*** SUPPLIED DATA Section Begins ***
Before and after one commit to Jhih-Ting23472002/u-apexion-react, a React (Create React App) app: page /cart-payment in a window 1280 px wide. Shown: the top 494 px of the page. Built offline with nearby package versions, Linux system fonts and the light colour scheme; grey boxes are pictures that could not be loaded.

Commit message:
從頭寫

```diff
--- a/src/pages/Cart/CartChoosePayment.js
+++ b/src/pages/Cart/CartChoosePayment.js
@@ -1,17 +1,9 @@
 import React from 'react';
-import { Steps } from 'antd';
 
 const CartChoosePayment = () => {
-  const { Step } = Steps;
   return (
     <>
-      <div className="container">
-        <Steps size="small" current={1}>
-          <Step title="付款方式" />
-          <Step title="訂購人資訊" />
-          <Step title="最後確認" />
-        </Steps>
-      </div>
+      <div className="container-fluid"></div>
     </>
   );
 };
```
*** SUPPLIED DATA Section Ends ***
_TASK TO CARRY OUT:_ Please output every record, keeping each line exact.

_YOUR RESPONSE:_
Before and after one commit to Jhih-Ting23472002/u-apexion-react, a React (Create React App) app: page /cart-payment in a window 1280 px wide. Shown: the top 494 px of the page. Built offline with nearby package versions, Linux system fonts and the light colour scheme; grey boxes are pictures that could not be loaded.

Commit message:
從頭寫

```diff
--- a/src/pages/Cart/CartChoosePayment.js
+++ b/src/pages/Cart/CartChoosePayment.js
@@ -1,17 +1,9 @@
 import React from 'react';
-import { Steps } from 'antd';
 
 const CartChoosePayment = () => {
-  const { Step } = Steps;
   return (
     <>
-      <div className="container">
-        <Steps size="small" current={1}>
-          <Step title="付款方式" />
-          <Step title="訂購人資訊" />
-          <Step title="最後確認" />
-        </Steps>
-      </div>
+      <div className="container-fluid"></div>
     </>
   );
 };
```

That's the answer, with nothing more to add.